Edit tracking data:
****************
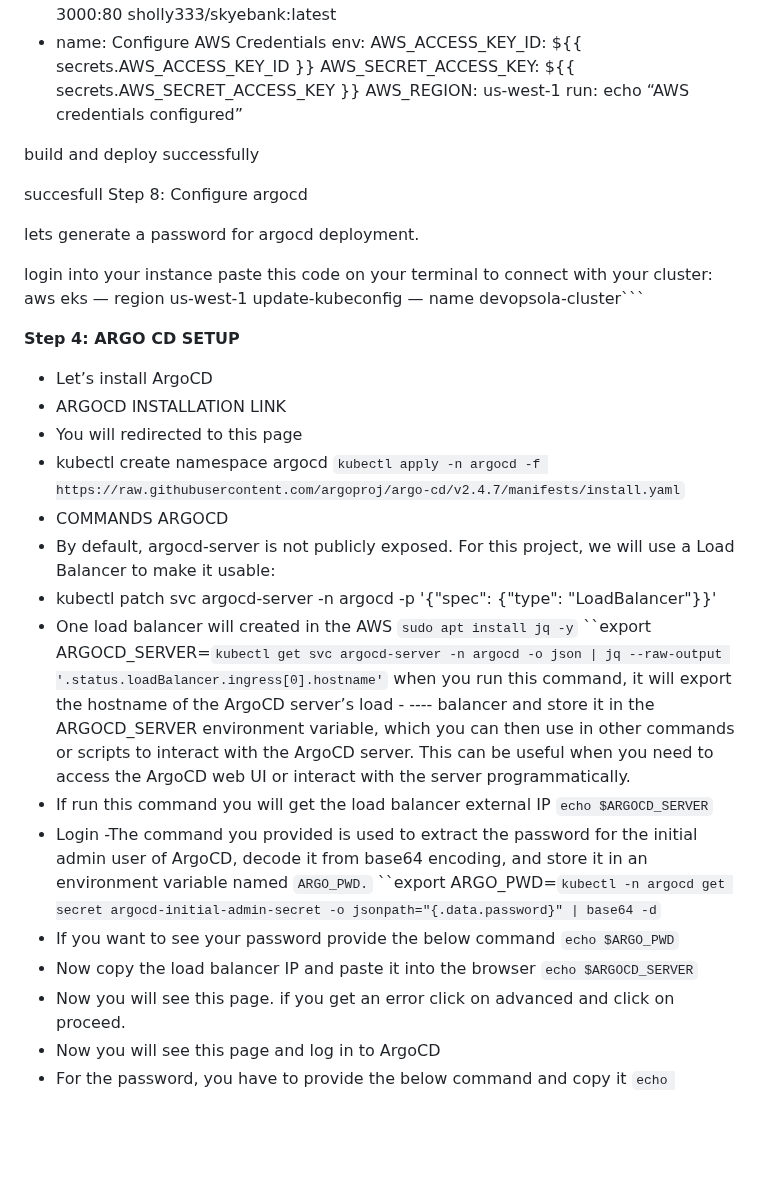
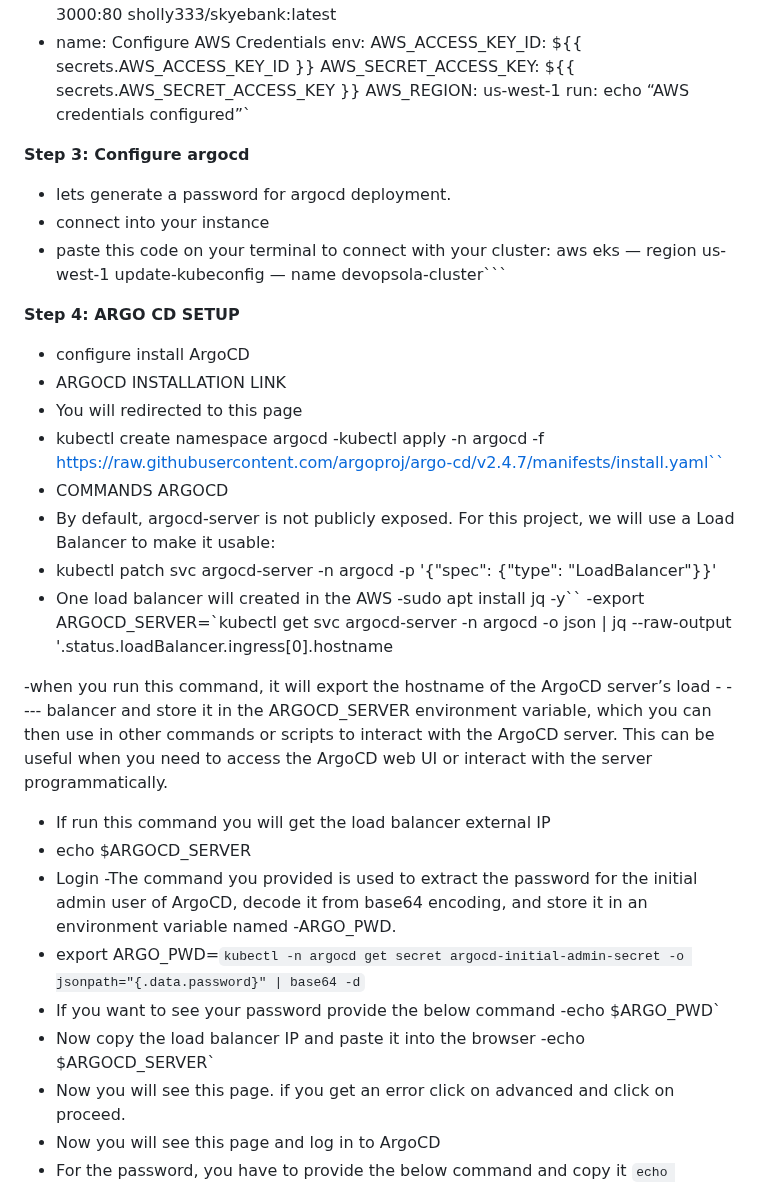
Before and after one commit to etaoko333/SkyeBank-Project, a Markdown page: README.md, the part around one of its changes. Rendered like a GitHub page; blank space fills up the shorter version.

````diff
--- a/README.md
+++ b/README.md
@@ -141,41 +141,37 @@ deploy:
  AWS_ACCESS_KEY_ID: ${{ secrets.AWS_ACCESS_KEY_ID }}
  AWS_SECRET_ACCESS_KEY: ${{ secrets.AWS_SECRET_ACCESS_KEY }}
  AWS_REGION: us-west-1
- run: echo “AWS credentials configured”
+ run: echo “AWS credentials configured”`
 
-build and deploy successfully
-
-succesfull
-Step 8: Configure argocd
-
-lets generate a password for argocd deployment.
-
-login into your instance
-paste this code on your terminal to connect with your cluster: aws eks — region us-west-1 update-kubeconfig — name devopsola-cluster```
-
+**Step 3: Configure argocd**
+- lets generate a password for argocd deployment.
+- connect into your instance
+- paste this code on your terminal to connect with your cluster: aws eks — region us-west-1 update-kubeconfig — name devopsola-cluster```
 
 **Step 4: ARGO CD SETUP**
-- Let’s install ArgoCD
+- configure install ArgoCD
 - ARGOCD INSTALLATION LINK
 - You will redirected to this page
 - kubectl create namespace argocd
-  ``kubectl apply -n argocd -f https://raw.githubusercontent.com/argoproj/argo-cd/v2.4.7/manifests/install.yaml``
+-kubectl apply -n argocd -f https://raw.githubusercontent.com/argoproj/argo-cd/v2.4.7/manifests/install.yaml``
 - COMMANDS ARGOCD
 - By default, argocd-server is not publicly exposed. For this project, we will use a Load Balancer to make it usable:
 - kubectl patch svc argocd-server -n argocd -p '{"spec": {"type": "LoadBalancer"}}'
 - One load balancer will created in the AWS
-  ``sudo apt install jq -y``
-``export ARGOCD_SERVER=`kubectl get svc argocd-server -n argocd -o json | jq --raw-output '.status.loadBalancer.ingress[0].hostname'`
-when you run this command, it will export the hostname of the ArgoCD server’s load - ---- balancer and store it in the ARGOCD_SERVER environment variable, which you can then use in other commands or scripts to interact with the ArgoCD server. This can be useful when you need to access the ArgoCD web UI or interact with the server programmatically.
+-sudo apt install jq -y``
+-export ARGOCD_SERVER=`kubectl get svc argocd-server -n argocd -o json | jq --raw-output '.status.loadBalancer.ingress[0].hostname
+
+-when you run this command, it will export the hostname of the ArgoCD server’s load - ---- balancer and store it in the ARGOCD_SERVER environment variable, which you can then use in other commands or scripts to interact with the ArgoCD server. This can be useful when you need to access the ArgoCD web UI or interact with the server programmatically.
 - If run this command you will get the load balancer external IP
-``echo $ARGOCD_SERVER``
+- echo $ARGOCD_SERVER
 - Login
--The command you provided is used to extract the password for the initial admin user of ArgoCD, decode it from base64 encoding, and store it in an environment variable named ``ARGO_PWD.``
-``export ARGO_PWD=`kubectl -n argocd get secret argocd-initial-admin-secret -o jsonpath="{.data.password}" | base64 -d`
+-The command you provided is used to extract the password for the initial admin user of ArgoCD, decode it from base64 encoding, and store it in an environment variable named
+  -ARGO_PWD.
+- export ARGO_PWD=`kubectl -n argocd get secret argocd-initial-admin-secret -o jsonpath="{.data.password}" | base64 -d`
 - If you want to see your password provide the below command
-`echo $ARGO_PWD`
+-echo $ARGO_PWD`
 - Now copy the load balancer IP and paste it into the browser
-`echo $ARGOCD_SERVER`
+-echo $ARGOCD_SERVER`
 - Now you will see this page. if you get an error click on advanced and click on proceed.
 - Now you will see this page and log in to ArgoCD
 - For the password, you have to provide the below command and copy it
````
Also changed, not shown: other parts of README.md (+8 -8 lines).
****************
* DESCRIPTION OF THE TASK *
When a line of the data holds the string "README", pick it out and copy it.

* RESULT OF THE EXERCISE *
Before and after one commit to etaoko333/SkyeBank-Project, a Markdown page: README.md, the part around one of its changes. Rendered like a GitHub page; blank space fills up the shorter version.
--- a/README.md
+++ b/README.md
Also changed, not shown: other parts of README.md (+8 -8 lines).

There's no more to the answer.